Jose Mourinho’s style of management is simply too demanding for some players, according to the Portuguese manager’s biographer Manuel Pereira.
The Red Devils were struggling to score goals and had their top four hopes slipping away when the decision was made, with Ole Gunnar Solskjaer stepping into the interim manager role.
United have not lost since, having come away with six straight victories, including a 1-0 triumph over Tottenham at Wembley on Sunday.
The reason for the struggles this season under Mourinho remain a mystery to both the manager and his biographer, though Pereira admitted it was clear the dressing room had been lost by the end.
“I'm sure not even Mourinho himself has a clear answer to [what went wrong],” Pereira told Goal. “There were difficulties between him and the responsible persons from the beginning.
“He wanted players he never got. This frustrated him because he did not think he could play for all titles with this team.
“At the beginning, however, he got along with the players. This was also shown by the success in the Europa League.
“By the beginning of this season, however, he lost more and more of the support of the locker room until he was no longer acceptable. You see how big his problems with the team were at the end, when you look at how the team plays now under his successor.”
Given what happened at Mourinho's prior stops, most notably at Chelsea and Real Madrid, that was not a surprise to Pereira, who notes that many players cannot handle Mourinho's management style for more than few years before things begin to fracture.
“Mourinho is a trainer for shorter periods,” Pereira said. “He's never been in a club for more than two or three years, has success first, and finally gets into a fight because the chemistry inside is not right.
“That's just Mourinho.

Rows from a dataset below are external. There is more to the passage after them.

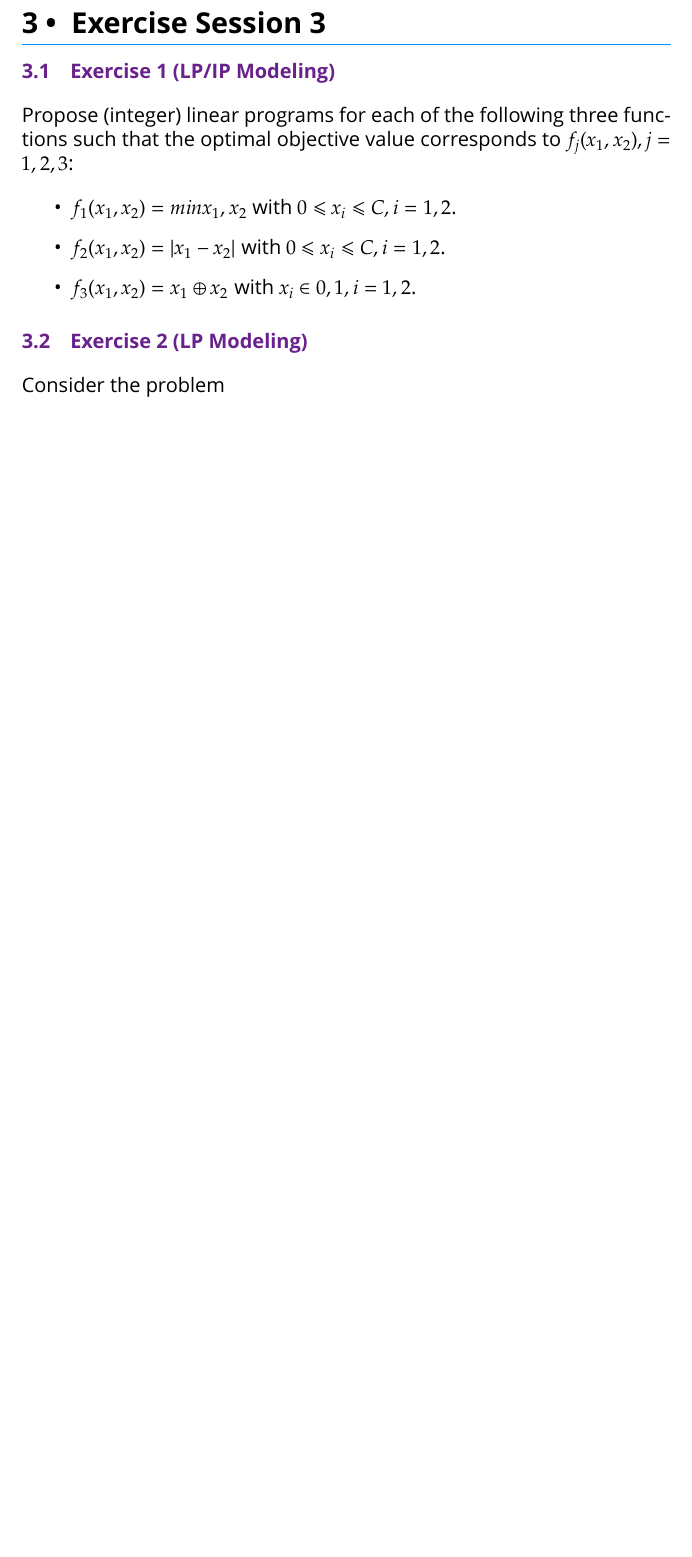
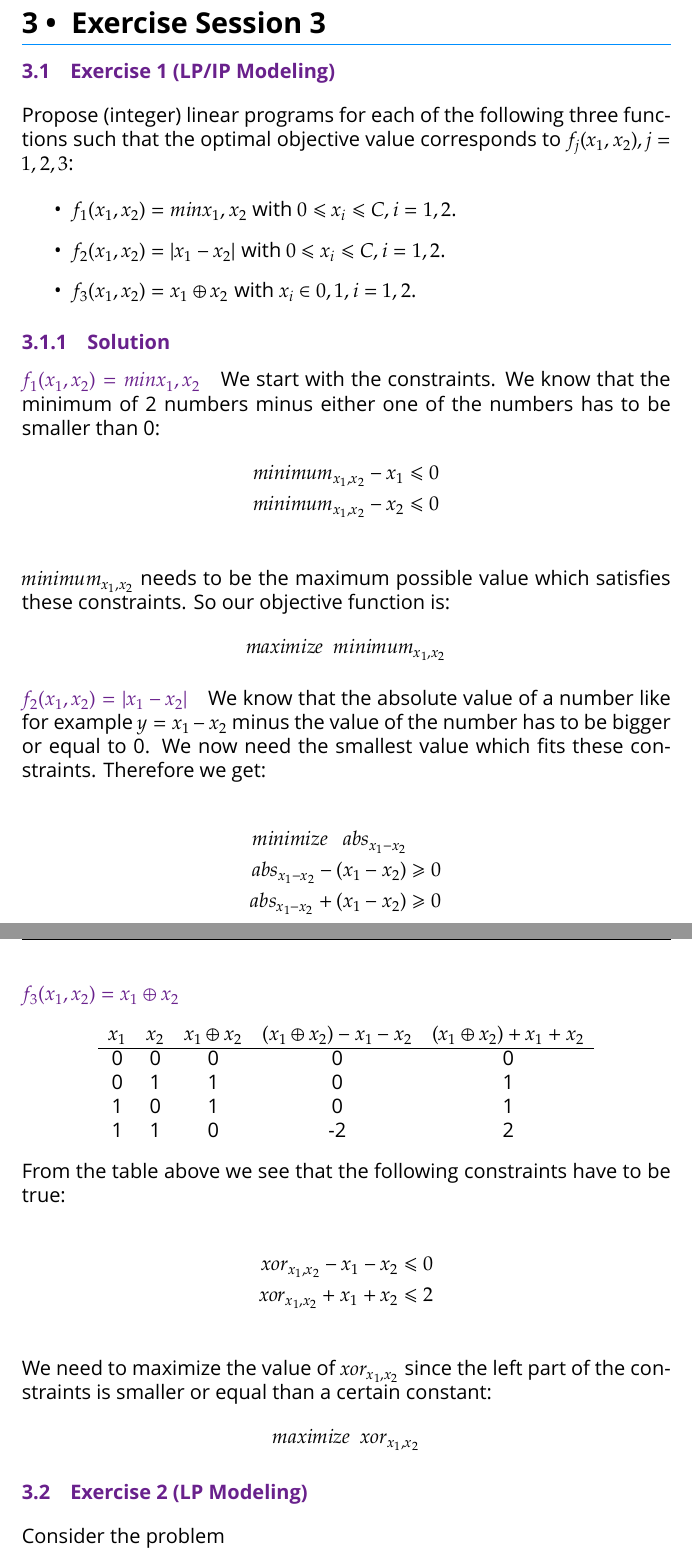
Before and after one commit to Tekbert/Algorithmics, a LaTeX thesis (Algorithmics.tex): part of page 28 of 40 before the commit and two parts of pages 28 and 29 of 41 after it, the two joined at a grey line, cut so that both start at the same text, the shorter picture padded with empty space. Compiled offline with XeLaTeX; a missing font is replaced by an installed copy or a similar font; an older LaTeX class or package is replaced by its successor.

Commit message:
Fix constraint in exercise 3.3, Add example 3.1

```diff
--- a/Algorithmics.tex
+++ b/Algorithmics.tex
@@ -1210,6 +1210,61 @@ such that the optimal objective value corresponds to $f_j(x₁,x₂), j = 1,2,3$
     \item $f₃(x₁, x₂) = x₁ ⊕ x₂$ with $xᵢ ∈ {0, 1}, i = 1, 2$.
 \end{itemize}
 
+\subsection{Solution}
+
+\paragraph{$f₁(x₁, x₂) = min{x_1,x_2}$}
+
+We start with the constraints. We know that the minimum of 2 numbers minus
+either one of the numbers has to be smaller than 0:
+\begin{alignat*}{1}
+    minimum_{x_1,x_2} - x₁ &≤ 0\\
+    minimum_{x_1,x_2} - x₂ &≤ 0\\
+\end{alignat*}
+
+$minimum_{x_1,x_2}$ needs to be the maximum possible value which satisfies these
+constraints. So our objective function is:
+\[
+    maximize ~~ minimum_{x_1,x_2}
+\]
+
+\paragraph{$f₂(x₁, x₂) = |x₁ − x₂|$}
+
+We know that the absolute value of a number like for example $y = x₁ − x₂$ minus
+the value of the number has to be bigger or equal to 0. We now need the
+smallest value which fits these constraints. Therefore we get:
+
+\begin{alignat*}{1}
+    minimize ~~~ abs_{x₁ − x₂}\\
+    abs_{x₁ − x₂} - (x₁ − x₂) &≥ 0\\
+    abs_{x₁ − x₂} + (x₁ − x₂) &≥ 0\\
+\end{alignat*}
+
+\paragraph{$f₃(x₁, x₂) = x₁ ⊕ x₂$}
+
+\begin{center}
+    \begin{tabular}{ccccc}
+        $x₁$ & $x₂$ & $x₁ ⊕ x₂$ & $(x₁ ⊕ x₂) -x₁-x₂$ & $(x₁ ⊕ x₂) +x₁+x₂$\\
+        \hline
+        0    & 0    & 0         & 0                   & 0\\
+        0    & 1    & 1         & 0                   & 1\\
+        1    & 0    & 1         & 0                   & 1\\
+        1    & 1    & 0         & -2                  & 2\\
+    \end{tabular}
+\end{center}
+
+From the table above we see that the following constraints have to be true:
+
+\begin{alignat*}{1}
+    xor_{x₁,x₂} -x₁-x₂   &≤ 0\\
+    xor_{x₁,x₂} +x₁+x₂   &≤ 2\\
+\end{alignat*}
+
+We need to maximize the value of $xor_{x₁,x₂}$ since the left part of the
+constraints is smaller or equal than a certain constant:
+\[
+    maximize ~~ xor_{x₁,x₂}
+\]
+
 \section{Exercise 2 (LP Modeling)}
 
 Consider the problem
```
Also changed, not shown: Algorithmics.tex (6 more changed lines).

A very ambitious and demanding coach, but for some players after a certain time, too demanding. They will eventually relax and rest.
“That was also the case in Manchester - and foreseeable for me before the season.”
Pereira attributed part of the problems to Rui Faria’s departure from the club, though he did note Mourinho’s frustration with the club’s transfers also played a role
“[Rui Faria] was something like Mourinho's right hand, Mourinho's mirror – a footballer who understood Mourinho's way of working better than anyone else,” Pereira said. “The separation from him, but also the failed once again transfers were ultimately crucial for Mourinho's failure.”
And Pereira was not surprised United ultimately decided to part ways with the manager, given the circumstances. With the squad dissatisfied, it was a choice between them and the manager with only one outcome possible.
“It's still cheaper to fire a coach than a whole team,” Pereira said. “Those responsible no longer had a choice. The pressure was huge. A club like Manchester United can not settle for sixth or seventh place.
“Even if teams like Liverpool or City are stronger: A Champions League course should be able to be reached with this squad.
“Although Mourinho did not get every player he wanted, a lot of money was spent without a reasonable return.”